We -- my wife, baby girl and I -- flew from Dallas-Fort Worth Airport to Manchester, England last Tuesday and then on to sunny (not) Belfast, where I spent the entire week paddling furiously upstream against a steady torrent of Guinness. Frankly, I'm glad I only get to go back there once a year.
I have to say though, there is something magical about watching golf on TV in a proper Irish Pub. It's exactly like being on the golf course, except you have a bar to lean against. I was in a lovely old Belfast bar called the Garrick, watching the Woosnam-Woods match last Friday and was suddenly struck by the unusual attention span of the assembled crowd of good-natured ganches. A "ganch" is a term used to describe an extremely vocal Ulster person who mistakenly considers himself to be, "An expert on most things." For instance, in Texas, Ross Perot would be a ganch, and I for one would pay a lot of money to listen to him after he'd had a skinful Guinness. But I digress.
The ganching in the Garrick was going at a steady hum while the players were between shots, then died to almost nothing when they addressed the ball, and rose again after the shot when the ball came to rest. It was pretty weird to be honest, and made even weirder by the fact that the volume on the TV was turned all the way down. There must have been a hundred different conversations that kept coming to an abrupt halt every couple of minutes and then starting up again a few seconds later. Like I said, it was just like being on the golf course, except for all the smoke and the full bar service. Having said that, even the bartenders were afflicted. You could have danced naked on the bar during the playing of a shot, and you couldn't have gotten their attention either.

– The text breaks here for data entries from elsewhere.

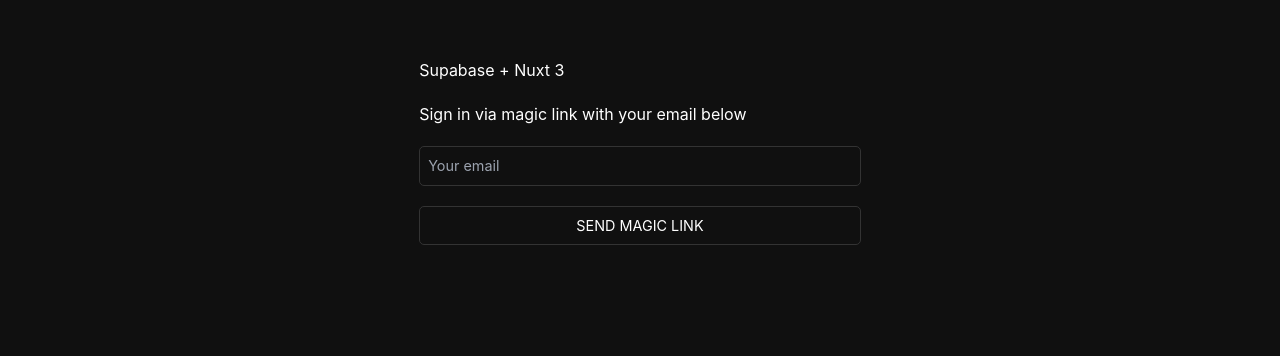
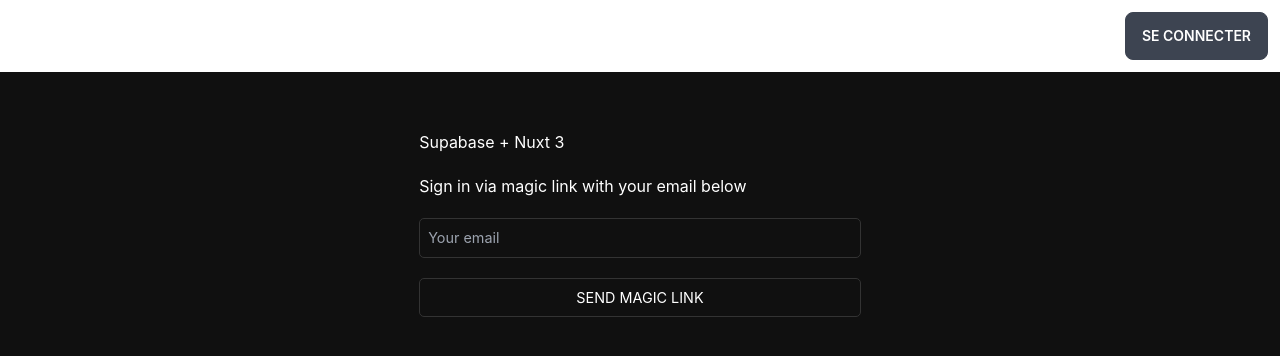
Before and after one commit to Maxoouuu/nuxt-app3, a Nuxt app: page / in a window 1280 px wide. Shown: the top 356 px of the page. Built offline with nearby package versions, Linux system fonts and the light colour scheme; no server answers.

Commit message:
👌 IMPROVE: connexion supabase

```diff
--- a/app.vue
+++ /dev/null
@@ -1,10 +0,0 @@
-<template>
-  <div class="container" style="padding: 50px 0 100px 0">
-    <Account v-if="user" />
-    <Auth v-else />
-  </div>
-</template>
-
-<script setup>
-const user = useSupabaseUser();
-</script>
--- /dev/null
+++ b/components/Header.vue
@@ -0,0 +1,45 @@
+<template>
+    <div class="navbar bg-base-100">
+        <div class="navbar-start">
+            <a href="/" class="btn btn-ghost normal-case text-xl">Home</a>
+        </div>
+        <div class="navbar-center hidden lg:flex">
+            <ul class="menu menu-horizontal p-0">
+                <li>
+                    <NuxtLink to="/about">About</NuxtLink>
+                </li>
+                <li tabindex="0">
+                    <a>
+                        Posts
+                        <svg class="fill-current" xmlns="http://www.w3.org/2000/svg" width="20" height="20"
+                            viewBox="0 0 24 24">
+                            <path d="M7.41,8.58L12,13.17L16.59,8.58L18,10L12,16L6,10L7.41,8.58Z" />
+                        </svg>
+                    </a>
+                    <ul class="p-2">
+                        <li>
+                            <NuxtLink to="/posts/1">Post 1</NuxtLink>
+                        </li>
+                        <li>
+                            <NuxtLink to="/posts/2">Post 2</NuxtLink>
+                        </li>
+                    </ul>
+                </li>
+                <li>
+                    <NuxtLink to="/formulaire">Formulaire</NuxtLink>
+                </li>
+            </ul>
+        </div>
+        <div class="navbar-end">
+            <div class="dropdown dropdown-end dropdown-hover">
+                <label tabindex="0" class="btn m-1">Se connecter</label>
+                <ul tabindex="0" class="dropdown-content menu p-2 shadow bg-base-100 rounded-box w-52">
+                    <li>
+                        <NuxtLink to="/account">Mon profil</NuxtLink>
+                    </li>
+                    <li><a>Logout</a></li>
+                </ul>
+            </div>
+        </div>
+    </div>
+</template>
--- a/package.json
+++ b/package.json
@@ -14,5 +14,8 @@
     "nuxt": "3.0.0-rc.11",
     "postcss": "^8.4.16",
     "tailwindcss": "^3.1.8"
+  },
+  "dependencies": {
+    "daisyui": "^2.31.0"
   }
 }
--- /dev/null
+++ b/pages/about.vue
@@ -0,0 +1,6 @@
+<template>
+    <div>
+        <Header />
+        ABOUT
+    </div>
+</template>
--- /dev/null
+++ b/pages/account.vue
@@ -0,0 +1,14 @@
+<template>
+    <div>
+
+
+        <div class="container" style="padding: 50px 0 100px 0">
+            <Account v-if="user" />
+            <Auth v-else />
+        </div>
+    </div>
+</template>
+
+<script setup>
+const user = useSupabaseUser();
+</script>
--- /dev/null
+++ b/pages/formulaire.vue
@@ -0,0 +1,19 @@
+<template>
+    <div>
+        <Header />
+        <div class="container" style="padding: 50px 0 100px 0">
+
+            <!-- <Account v-if="user" />
+            <Auth v-else /> -->
+        </div>
+        <NuxtPage />
+
+    </div>
+</template>
+
+
+<script setup>
+const user = useSupabaseUser();
+
+
+</script>
--- /dev/null
+++ b/pages/index.vue
@@ -0,0 +1,19 @@
+<template>
+    <div>
+        <Header />
+
+        <div class="container" style="padding: 50px 0 100px 0">
+            <Account v-if="user" />
+            <Auth v-else />
+        </div>
+
+    </div>
+</template>
+
+
+<script setup>
+
+const user = useSupabaseUser();
+
+
+</script>
--- /dev/null
+++ b/pages/posts/[id].vue
@@ -0,0 +1,6 @@
+<template>
+    <div>
+        <Header />
+        Les posts
+    </div>
+</template>
--- a/tailwind.config.js
+++ b/tailwind.config.js
@@ -11,5 +11,5 @@
   theme: {
     extend: {},
   },
-  plugins: [],
+  plugins: [require("daisyui")],
 }
```
Also changed, not shown: 1 other file (tests, documents, lock files or other folders).
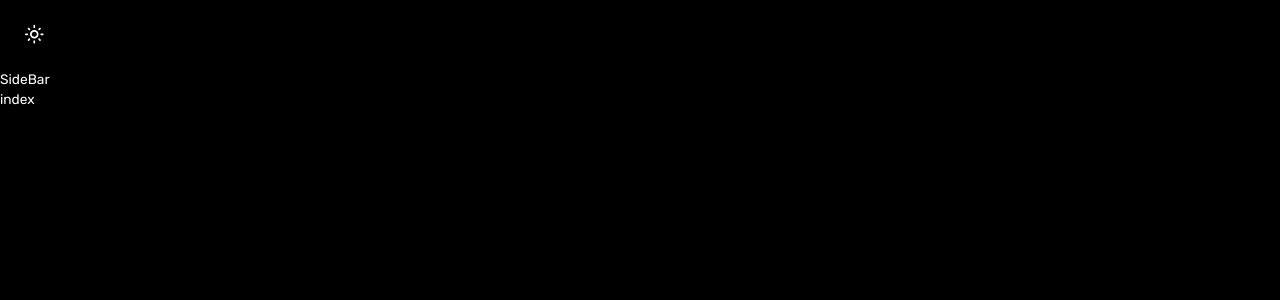
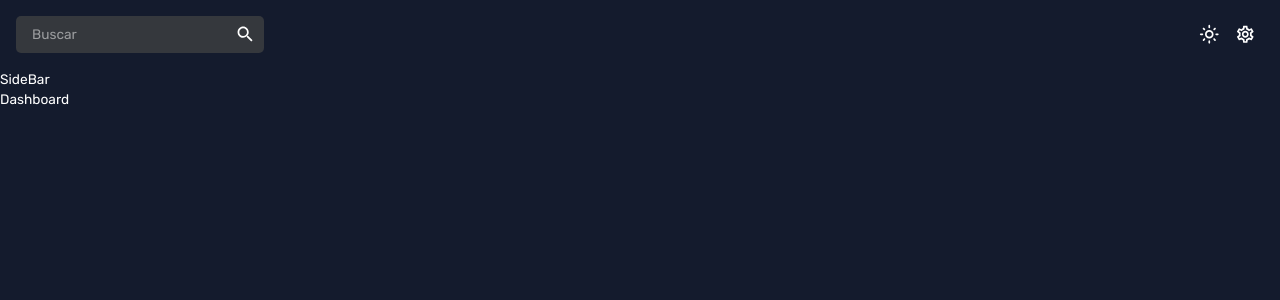
Before and after one commit to DanielE0802/cloudbusiness, a React (Create React App) app: page / in a window 1280 px wide. Shown: the top 300 px of the page. Built offline with nearby package versions, Linux system fonts and the light colour scheme.

Commit message:
Feat: added custom palette and update header component

```diff
--- a/src/pages/dashboard/index.jsx
+++ b/src/pages/dashboard/index.jsx
@@ -1,9 +1,9 @@
 import React from 'react'
 
-function index() {
+function Dashboard() {
   return (
-    <div>index</div>
+    <div>Dashboard</div>
   )
 }
 
-export default index
+export default Dashboard
--- a/src/pages/global/Header.jsx
+++ b/src/pages/global/Header.jsx
@@ -1,26 +1,41 @@
-import React, { useContext } from 'react'
-import { ThemeContext, tokens } from '../../theme'
-import LightModeOutlined from '@mui/icons-material/LightModeOutlined'
-import { Box, IconButton, useTheme } from '@mui/material'
-import { DarkModeOutlined } from '@mui/icons-material'
+import React, { useContext } from "react";
+import { ThemeContext, tokens } from "../../theme";
+import LightModeOutlined from "@mui/icons-material/LightModeOutlined";
+import { Box, IconButton, InputBase, useTheme } from "@mui/material";
+import { DarkModeOutlined, Search, SettingsOutlined } from "@mui/icons-material";
+import styles from "./global.module.scss";
 
 function Header() {
-
-  const Theme = useTheme()
-  const colors = tokens(Theme.palette.mode)
-  const colorMode = useContext(ThemeContext)
+  const Theme = useTheme();
+  const colors = tokens(Theme.palette.mode);
+  const colorMode = useContext(ThemeContext);
 
   return (
     <Box display="flex" justifyContent="space-between" p={2}>
-      <IconButton onClick={colorMode.toggleColorMode} >
-        {Theme.palette.mode === 'dark'?
-          <LightModeOutlined  />:
-          <DarkModeOutlined />
+      <Box display="flex" backgroundColor={colors.grey[400]} borderRadius="5px"  alignItems="center">
 
-        }
-      </IconButton>
+        {/* Init search section */}
+        <InputBase sx={{ ml:2, flex:1 }} placeholder="Buscar" />
+        <IconButton>
+          <Search />
+        </IconButton>
+        {/* Finish search section */}
+      </Box>
+      <Box display="flex" alignItems="center">
+      <IconButton onClick={colorMode.toggleColorMode}>
+          {Theme.palette.mode === "dark" ? (
+            <LightModeOutlined />
+          ) : (
+            <DarkModeOutlined />
+          )}
+        </IconButton>
+      <IconButton>
+          <SettingsOutlined />
+        </IconButton>
+      </Box>
+
     </Box>
-  )
+  );
 }
 
-export default Header
+export default Header;
--- /dev/null
+++ b/src/pages/global/global.module.scss
@@ -0,0 +1,3 @@
+.container_search{
+    box-shadow: 0px 10px 20px rgba(0, 0, 0, 0.04), 0px 2px 6px rgba(0, 0, 0, 0.04), 0px 0px 1px rgba(0, 0, 0, 0.04);
+}
--- a/src/theme.js
+++ b/src/theme.js
@@ -10,32 +10,122 @@ import {
 // color design
 
 export const tokens = (mode) => ({
-    ...(mode === "dark" ? {
+    ...(mode === "dark"
+      ? {
+          grey: {
+            100: "#e0e0e0",
+            200: "#c2c2c2",
+            300: "#a3a3a3",
+            400: "#35383D",
+            500: "#666666",
+            600: "#525252",
+            700: "#3d3d3d",
+            800: "#292929",
+            900: "#141414",
+          },
           primary: {
-            100: "#f5f5f5",
-            200: "#e8e8e8",
-            300: "#d6d6d6",
-            400: "#bfbfbf",
-            500: "#9e9e9e",
-            600: "#757575",
-            700: "#616161",
-            800: "#424242",
-            900: "#212121",
+            100: "#d0d1d5",
+            200: "#a1a4ab",
+            300: "#727681",
+            400: "#1F2A40",
+            500: "#141b2d",
+            600: "#101624",
+            700: "#0c101b",
+            800: "#080b12",
+            900: "#040509",
           },
-    } : {
+          greenAccent: {
+            100: "#dbf5ee",
+            200: "#b7ebde",
+            300: "#94e2cd",
+            400: "#70d8bd",
+            500: "#4cceac",
+            600: "#3da58a",
+            700: "#2e7c67",
+            800: "#1e5245",
+            900: "#0f2922",
+          },
+          redAccent: {
+            100: "#f8dcdb",
+            200: "#f1b9b7",
+            300: "#e99592",
+            400: "#e2726e",
+            500: "#db4f4a",
+            600: "#af3f3b",
+            700: "#832f2c",
+            800: "#58201e",
+            900: "#2c100f",
+          },
+          blueAccent: {
+            100: "#e1e2fe",
+            200: "#c3c6fd",
+            300: "#a4a9fc",
+            400: "#868dfb",
+            500: "#6870fa",
+            600: "#535ac8",
+            700: "#3e4396",
+            800: "#2a2d64",
+            900: "#151632",
+          },
+        }
+      : {
+          grey: {
+            100: "#141414",
+            200: "#292929",
+            300: "#3d3d3d",
+            400: "#F1EEF0",
+            500: "#666666",
+            600: "#858585",
+            700: "#a3a3a3",
+            800: "#c2c2c2",
+            900: "#e0e0e0",
+          },
           primary: {
-            900: "#f5f5f5",
-            800: "#e8e8e8",
-            700: "#d6d6d6",
-            600: "#bfbfbf",
-            500: "#9e9e9e",
-            400: "#757575",
-            300: "#616161",
-            200: "#424242",
-            100: "#212121",
+            100: "#040509",
+            200: "#080b12",
+            300: "#0c101b",
+            400: "#f2f0f0", // manually changed
+            500: "#141b2d",
+            600: "#1F2A40",
+            700: "#727681",
+            800: "#a1a4ab",
+            900: "#d0d1d5",
           },
-    })
-})
+          greenAccent: {
+            100: "#0f2922",
+            200: "#1e5245",
+            300: "#2e7c67",
+            400: "#3da58a",
+            500: "#4cceac",
+            600: "#70d8bd",
+            700: "#94e2cd",
+            800: "#b7ebde",
+            900: "#dbf5ee",
+          },
+          redAccent: {
+            100: "#2c100f",
+            200: "#58201e",
+            300: "#832f2c",
+            400: "#af3f3b",
+            500: "#db4f4a",
+            600: "#e2726e",
+            700: "#e99592",
+            800: "#f1b9b7",
+            900: "#f8dcdb",
+          },
+          blueAccent: {
+            100: "#151632",
+            200: "#2a2d64",
+            300: "#3e4396",
+            400: "#535ac8",
+            500: "#6870fa",
+            600: "#868dfb",
+            700: "#a4a9fc",
+            800: "#c3c6fd",
+            900: "#e1e2fe",
+          },
+        }),
+  });
 
 
 // MUI theme settings
@@ -50,12 +140,31 @@ export const themeSettings = (mode) => {
                 primary: {
                     main: colors.primary[500],
                   },
+                  secondary: {
+                    main: colors.greenAccent[500],
+                  },
+                  neutral: {
+                    dark: colors.grey[700],
+                    main: colors.grey[500],
+                    light: colors.grey[100],
+                  },
                   background: {
-                    default: "#000",
-                }
+                    default: colors.primary[500],
+                  },
             } : {
                 primary: {
                     main: colors.primary[100],
+                  },
+                  secondary: {
+                    main: colors.greenAccent[500],
+                  },
+                  neutral: {
+                    dark: colors.grey[700],
+                    main: colors.grey[500],
+                    light: colors.grey[100],
+                  },
+                  background: {
+                    default: "#fcfcfc",
                   },
             })
         },
@@ -66,10 +175,28 @@ export const themeSettings = (mode) => {
             // Settings for h1, h2, h3, h4, h5, h6
 
             h1: {
-                fontFamily: ["Rubik, Roboto"].join(","),
-                fontSize: 30,
-                fontWeight: 700,
-                lineHeight: 1.2,
+                fontFamily: ["Source Sans Pro", "sans-serif"].join(","),
+                fontSize: 40,
+              },
+              h2: {
+                fontFamily: ["Source Sans Pro", "sans-serif"].join(","),
+                fontSize: 32,
+              },
+              h3: {
+                fontFamily: ["Source Sans Pro", "sans-serif"].join(","),
+                fontSize: 24,
+              },
+              h4: {
+                fontFamily: ["Source Sans Pro", "sans-serif"].join(","),
+                fontSize: 20,
+              },
+              h5: {
+                fontFamily: ["Source Sans Pro", "sans-serif"].join(","),
+                fontSize: 16,
+              },
+              h6: {
+                fontFamily: ["Source Sans Pro", "sans-serif"].join(","),
+                fontSize: 14,
               },
         }
     }
```
Lines whose indentation alone changed are shown as unchanged.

On Sunday, I watched the final from my parents house, this time with the volume turned up. There was virtually no ganching. Well, except for my father of course, and maybe me. OK, definitely me, but my point is this. A bit of ganching, whether you agree with the gancher or not, makes golf watching more enjoyable, a phenomenon that the powers that be at CBS obviously noticed some time ago.